▸ **Task prompt**
Repeat every record exactly, but keep images out of the copy.

▸ **Change detection outputs**
------------------------------------------------

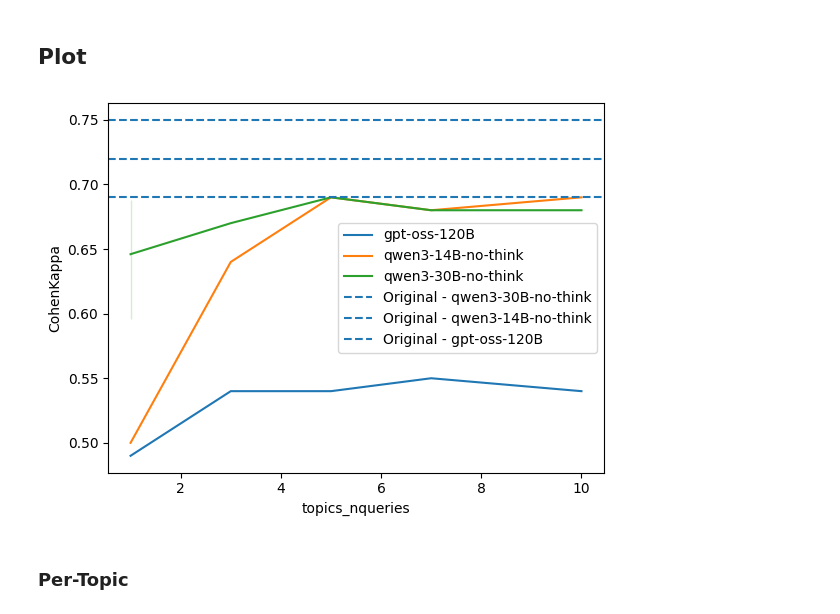
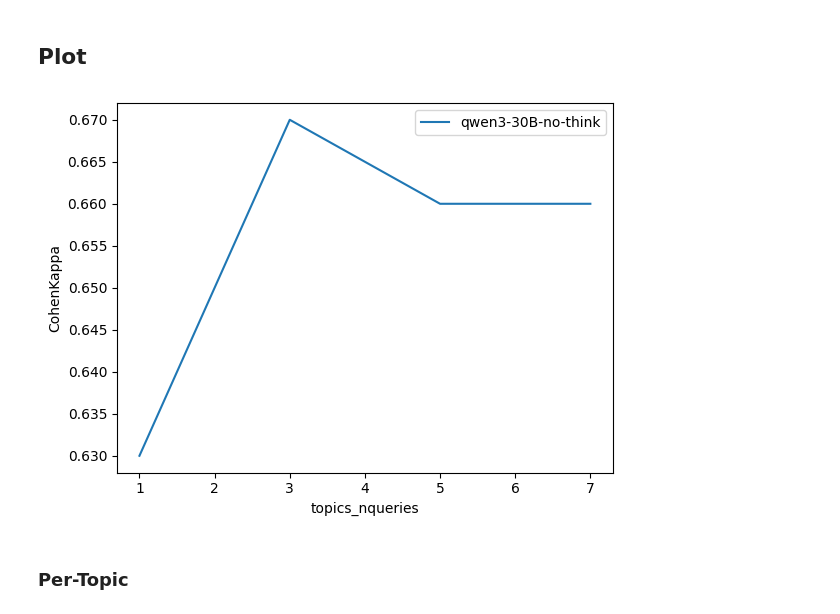
Before and after one commit to irgroup/SIGIR26-Synthesized-Information-Needs, a Jupyter notebook: notebooks/evaluate-alignment.ipynb, the cells around one changed output. Drawn from its saved outputs; the diff is of its cells as text; code cells hidden in the pictures.

```diff
--- a/notebooks/evaluate-alignment.ipynb
+++ b/notebooks/evaluate-alignment.ipynb
@@ -11,7 +11,7 @@ logger.setLevel("DEBUG")
 ### Binary Relevance Labels
 # %%
 # Load generated qrels from path
-BASE_DIR = DATA_DIR_INTERIM / "robust-topics-qrels"
+BASE_DIR = DATA_DIR_INTERIM / "qrels-robust-topics-generated"
 predictions, names, metadata = load_qrels_from_path(BASE_DIR)
 
 # binarize qrels
@@ -93,17 +53,18 @@ Prompts:
 # %%
 model = "qwen3-30B-no-think"  # df["model"]
 prompt_sorter = [
-    "human",            # Original topic
-    "trec-query",       # Original topic title field
-    "trec",             # Query variants + relevant documents
-    "trec-contrastive",  # Query variants + relevant + non-relevant documents
-    'trec-docs-rel',     # relevant documents
-    'trec-docs',        # relevant + non-relevant documents
+    "topic-query",
+    "topic-docs-pos",
+    "topic-docs-neg",
+    "topic-query-docs-pos",
+    "topic-query-docs-neg",
+    "topic-contrastive",
+    "topic-query-contrastive"
 ]
 df["topics_prompt"] = pd.Categorical(df["topics_prompt"], prompt_sorter)
 
 df[(df["prompt"] == "-DNA-zero-shot") & \
       (df["model"] == model) &
    ((df["model"] == df["topics_model"]) | (df["topics_model"] == "trec assessors"))] \
-    .sort_values(by=["model", "topics_prompt"], ascending=[True, True])[["name", "topics_time", "topics_prompt", "model", "topics_nqueries", "topics_ndocspos", "topics_ndocsneg", "CohenKappa", "MeanAverageError", "AreaUnderReceiver"]]
+    .sort_values(by=["model", "topics_prompt"], ascending=[True, True])[["name", "topics_date", "topics_prompt", "model", "topics_nqueries", "topics_ndocspos", "topics_ndocsneg", "CohenKappa", "MeanAverageError", "AreaUnderReceiver"]]
 # %% [output]
@@ -116,10 +86,10 @@ import matplotlib.pyplot as plt
 # %%
 def plot_context_sweep(df, topic_prompt: str, measure: str = "CohenKappa"):
     # prepare data
-    df_orig = df[df["topics_model"] == "trec assessors"]
+    df_orig = df[df["topics_model"] == "human"]
 
     df = df[
-        (df["prompt"] == "-DNA-zero-shot") & ((df["model"] == df["topics_model"]) | (df["topics_model"] == "trec assessors"))]\
+        (df["prompt"] == "-DNA-zero-shot") & ((df["model"] == df["topics_model"]) | (df["topics_model"] == "human"))]\
         .sort_values(by=["model", "topics_prompt"], ascending=[True, True])[["topics_prompt", "model", "topics_nqueries", "topics_ndocspos", "topics_ndocsneg", "CohenKappa", "MeanAverageError", "AreaUnderReceiver"]]
 
     df = df[(df["topics_prompt"] == topic_prompt)]
@@ -135,9 +105,9 @@ def plot_context_sweep(df, topic_prompt: str, measure: str = "CohenKappa"):
                     linestyle='--', label=f"Original - {row['model']}")
     plt.legend()
 # %%
-plot_context_sweep(df, topic_prompt="trec-contrastive")
+plot_context_sweep(df, topic_prompt="topic-query")
 # %% [output]
-[figure, old version]
+[figure, new version]
 # %% [markdown]
 ### Per-Topic
 # %%
```
Also changed, not shown: parts of 11 cells of this notebook, 3 other files.
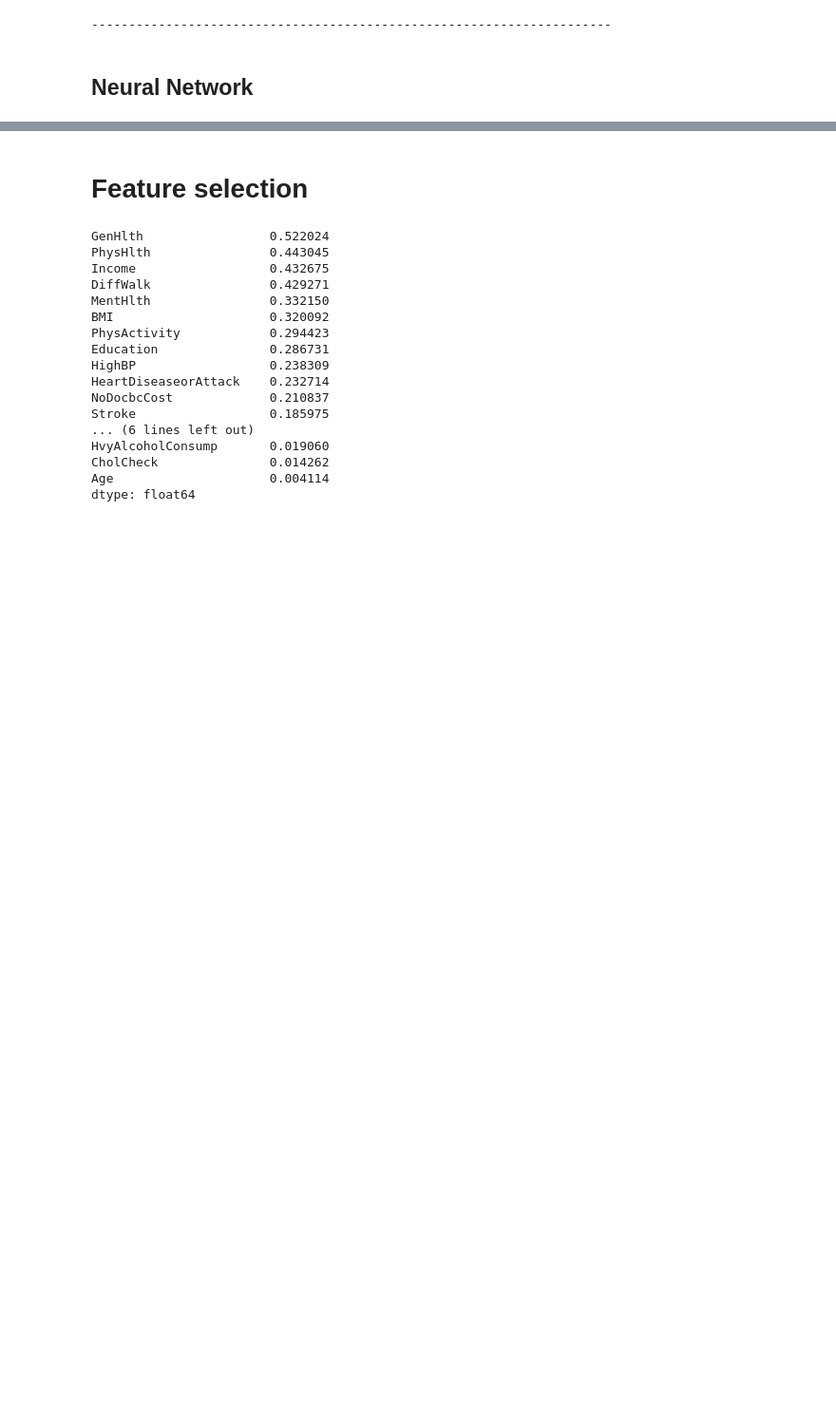
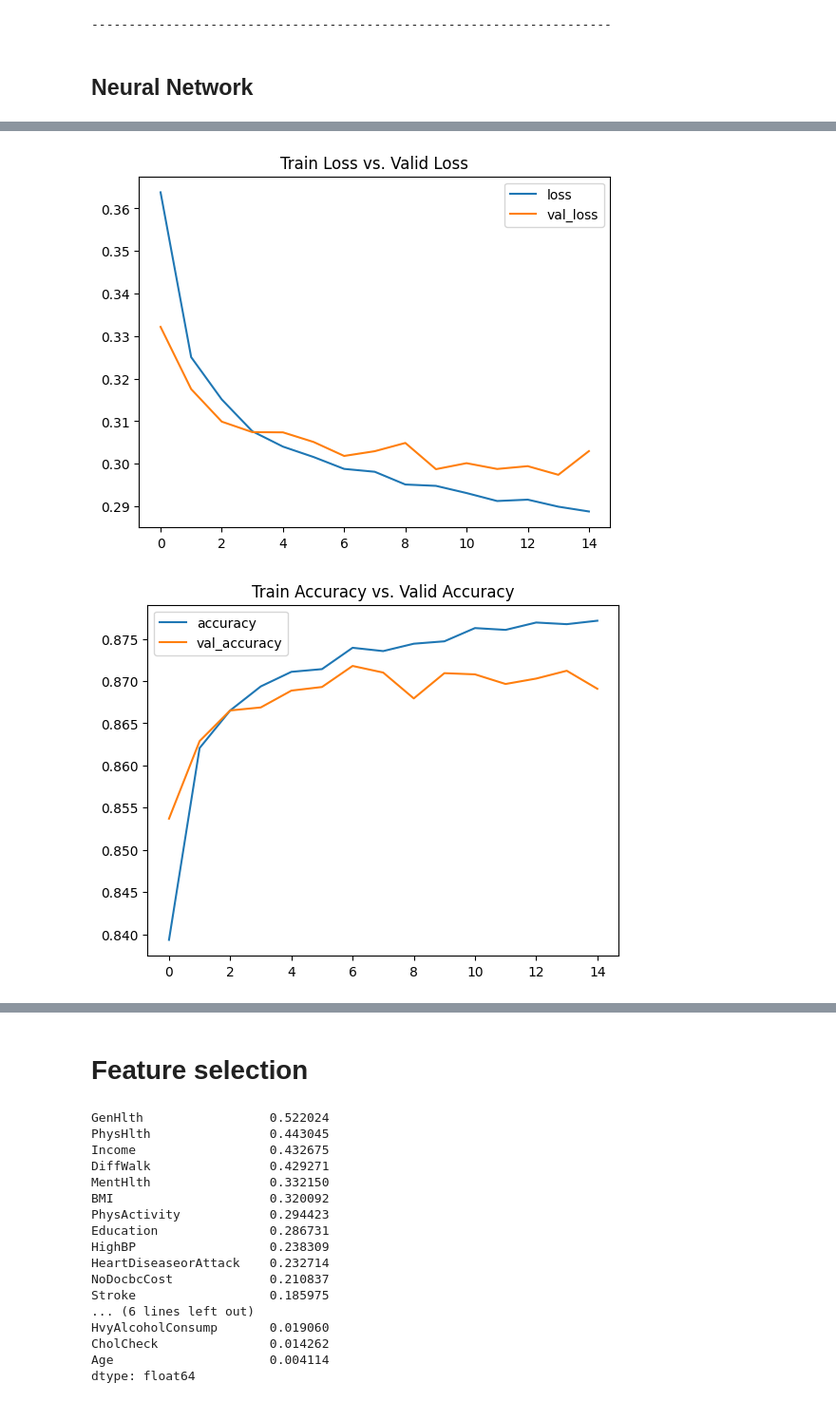
Before and after one commit to LaiVietAnh/Diabetes-Health-Indicators, a Jupyter notebook: diabetes.ipynb, the cells around one changed output, grey strips where cells are left out. Shown at 95% size. Cells and saved outputs as stored; diff of their text form; code cells hidden in the pictures; blank space fills up the shorter version.

```diff
--- a/diabetes.ipynb
+++ b/diabetes.ipynb
@@ -302,19 +299,15 @@ weighted avg       0.80      0.80      0.80     14039
 # %%
-# model = keras.Sequential([
-#     layers.InputLayer(input_shape=(21,)),
-#     layers.Dense(units=64, activation=nn.relu),
-#     layers.BatchNormalization(),
-#     layers.Dense(units=256, activation=nn.relu),
-#     layers.BatchNormalization(),
-#     layers.Dense(units=64, activation=nn.relu),
-#     layers.BatchNormalization(),
-#     layers.Dense(units=256, activation=nn.relu),
-#     layers.BatchNormalization(),
-#     layers.Dense(units=64, activation=nn.relu),
-#     layers.BatchNormalization(),
-#     layers.Dense(units=32, activation=nn.relu),
-#     layers.Dense(units=1, activation=nn.sigmoid)
-# ])
+model = keras.Sequential([
+    layers.InputLayer(input_shape=(21,)),
+    layers.Dense(units=64, activation=nn.relu),
+    layers.Dense(units=256, activation=nn.relu),
+    layers.Dropout(0.5),
+    layers.Dense(units=64, activation=nn.relu),
+    layers.Dense(units=256, activation=nn.relu),
+    layers.Dropout(0.5),
+    layers.Dense(units=64, activation=nn.relu),
+    layers.Dense(units=1, activation=nn.sigmoid)
+])
 
-# opt = Adam()
-# model.compile(optimizer=opt, loss='binary_crossentropy', metrics=['accuracy'])
+opt = Adam()
+model.compile(optimizer=opt, loss='binary_crossentropy', metrics=['accuracy'])
@@ -323,2 +334,2 @@ weighted avg       0.80      0.80      0.80     14039
 # %%
-# hist = model.fit(X_train, y_train, validation_data=(X_test, y_test), epochs=25)
+hist = model.fit(X_train, y_train, validation_data=(X_test, y_test), epochs=15)
@@ -325,5 +354,8 @@ weighted avg       0.80      0.80      0.80     14039
 # %%
-# history_df = pd.DataFrame(hist.history)
-# history_df.loc[0:, ['loss', 'val_loss']].plot(title='Train Loss vs. Valid Loss')
-# history_df.loc[0:, ['accuracy', 'val_accuracy']].plot(title='Train Accuracy vs. Valid Accuracy');
+history_df = pd.DataFrame(hist.history)
+history_df.loc[0:, ['loss', 'val_loss']].plot(title='Train Loss vs. Valid Loss')
+history_df.loc[0:, ['accuracy', 'val_accuracy']].plot(title='Train Accuracy vs. Valid Accuracy');
+# %% [output]
+[figure, added]
+[figure, added]
 # %%
```
Also changed, not shown: parts of 17 cells of this notebook.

------------------------------------------------

▸ **Exercise output**
Before and after one commit to irgroup/SIGIR26-Synthesized-Information-Needs, a Jupyter notebook: notebooks/evaluate-alignment.ipynb, the cells around one changed output. Drawn from its saved outputs; the diff is of its cells as text; code cells hidden in the pictures.

```diff
--- a/notebooks/evaluate-alignment.ipynb
+++ b/notebooks/evaluate-alignment.ipynb
@@ -11,7 +11,7 @@ logger.setLevel("DEBUG")
 ### Binary Relevance Labels
 # %%
 # Load generated qrels from path
-BASE_DIR = DATA_DIR_INTERIM / "robust-topics-qrels"
+BASE_DIR = DATA_DIR_INTERIM / "qrels-robust-topics-generated"
 predictions, names, metadata = load_qrels_from_path(BASE_DIR)
 
 # binarize qrels
@@ -93,17 +53,18 @@ Prompts:
 # %%
 model = "qwen3-30B-no-think"  # df["model"]
 prompt_sorter = [
-    "human",            # Original topic
-    "trec-query",       # Original topic title field
-    "trec",             # Query variants + relevant documents
-    "trec-contrastive",  # Query variants + relevant + non-relevant documents
-    'trec-docs-rel',     # relevant documents
-    'trec-docs',        # relevant + non-relevant documents
+    "topic-query",
+    "topic-docs-pos",
+    "topic-docs-neg",
+    "topic-query-docs-pos",
+    "topic-query-docs-neg",
+    "topic-contrastive",
+    "topic-query-contrastive"
 ]
 df["topics_prompt"] = pd.Categorical(df["topics_prompt"], prompt_sorter)
 
 df[(df["prompt"] == "-DNA-zero-shot") & \
       (df["model"] == model) &
    ((df["model"] == df["topics_model"]) | (df["topics_model"] == "trec assessors"))] \
-    .sort_values(by=["model", "topics_prompt"], ascending=[True, True])[["name", "topics_time", "topics_prompt", "model", "topics_nqueries", "topics_ndocspos", "topics_ndocsneg", "CohenKappa", "MeanAverageError", "AreaUnderReceiver"]]
+    .sort_values(by=["model", "topics_prompt"], ascending=[True, True])[["name", "topics_date", "topics_prompt", "model", "topics_nqueries", "topics_ndocspos", "topics_ndocsneg", "CohenKappa", "MeanAverageError", "AreaUnderReceiver"]]
 # %% [output]
@@ -116,10 +86,10 @@ import matplotlib.pyplot as plt
 # %%
 def plot_context_sweep(df, topic_prompt: str, measure: str = "CohenKappa"):
     # prepare data
-    df_orig = df[df["topics_model"] == "trec assessors"]
+    df_orig = df[df["topics_model"] == "human"]
 
     df = df[
-        (df["prompt"] == "-DNA-zero-shot") & ((df["model"] == df["topics_model"]) | (df["topics_model"] == "trec assessors"))]\
+        (df["prompt"] == "-DNA-zero-shot") & ((df["model"] == df["topics_model"]) | (df["topics_model"] == "human"))]\
         .sort_values(by=["model", "topics_prompt"], ascending=[True, True])[["topics_prompt", "model", "topics_nqueries", "topics_ndocspos", "topics_ndocsneg", "CohenKappa", "MeanAverageError", "AreaUnderReceiver"]]
 
     df = df[(df["topics_prompt"] == topic_prompt)]
@@ -135,9 +105,9 @@ def plot_context_sweep(df, topic_prompt: str, measure: str = "CohenKappa"):
                     linestyle='--', label=f"Original - {row['model']}")
     plt.legend()
 # %%
-plot_context_sweep(df, topic_prompt="trec-contrastive")
+plot_context_sweep(df, topic_prompt="topic-query")
 # %% [output]
-[figure, old version]
+[figure, new version]
 # %% [markdown]
 ### Per-Topic
 # %%
```
Also changed, not shown: parts of 11 cells of this notebook, 3 other files.
Before and after one commit to LaiVietAnh/Diabetes-Health-Indicators, a Jupyter notebook: diabetes.ipynb, the cells around one changed output, grey strips where cells are left out. Shown at 95% size. Cells and saved outputs as stored; diff of their text form; code cells hidden in the pictures; blank space fills up the shorter version.

```diff
--- a/diabetes.ipynb
+++ b/diabetes.ipynb
@@ -302,19 +299,15 @@ weighted avg       0.80      0.80      0.80     14039
 # %%
-# model = keras.Sequential([
-#     layers.InputLayer(input_shape=(21,)),
-#     layers.Dense(units=64, activation=nn.relu),
-#     layers.BatchNormalization(),
-#     layers.Dense(units=256, activation=nn.relu),
-#     layers.BatchNormalization(),
-#     layers.Dense(units=64, activation=nn.relu),
-#     layers.BatchNormalization(),
-#     layers.Dense(units=256, activation=nn.relu),
-#     layers.BatchNormalization(),
-#     layers.Dense(units=64, activation=nn.relu),
-#     layers.BatchNormalization(),
-#     layers.Dense(units=32, activation=nn.relu),
-#     layers.Dense(units=1, activation=nn.sigmoid)
-# ])
+model = keras.Sequential([
+    layers.InputLayer(input_shape=(21,)),
+    layers.Dense(units=64, activation=nn.relu),
+    layers.Dense(units=256, activation=nn.relu),
+    layers.Dropout(0.5),
+    layers.Dense(units=64, activation=nn.relu),
+    layers.Dense(units=256, activation=nn.relu),
+    layers.Dropout(0.5),
+    layers.Dense(units=64, activation=nn.relu),
+    layers.Dense(units=1, activation=nn.sigmoid)
+])
 
-# opt = Adam()
-# model.compile(optimizer=opt, loss='binary_crossentropy', metrics=['accuracy'])
+opt = Adam()
+model.compile(optimizer=opt, loss='binary_crossentropy', metrics=['accuracy'])
@@ -323,2 +334,2 @@ weighted avg       0.80      0.80      0.80     14039
 # %%
-# hist = model.fit(X_train, y_train, validation_data=(X_test, y_test), epochs=25)
+hist = model.fit(X_train, y_train, validation_data=(X_test, y_test), epochs=15)
@@ -325,5 +354,8 @@ weighted avg       0.80      0.80      0.80     14039
 # %%
-# history_df = pd.DataFrame(hist.history)
-# history_df.loc[0:, ['loss', 'val_loss']].plot(title='Train Loss vs. Valid Loss')
-# history_df.loc[0:, ['accuracy', 'val_accuracy']].plot(title='Train Accuracy vs. Valid Accuracy');
+history_df = pd.DataFrame(hist.history)
+history_df.loc[0:, ['loss', 'val_loss']].plot(title='Train Loss vs. Valid Loss')
+history_df.loc[0:, ['accuracy', 'val_accuracy']].plot(title='Train Accuracy vs. Valid Accuracy');
+# %% [output]
+[figure, added]
+[figure, added]
 # %%
```
Also changed, not shown: parts of 17 cells of this notebook.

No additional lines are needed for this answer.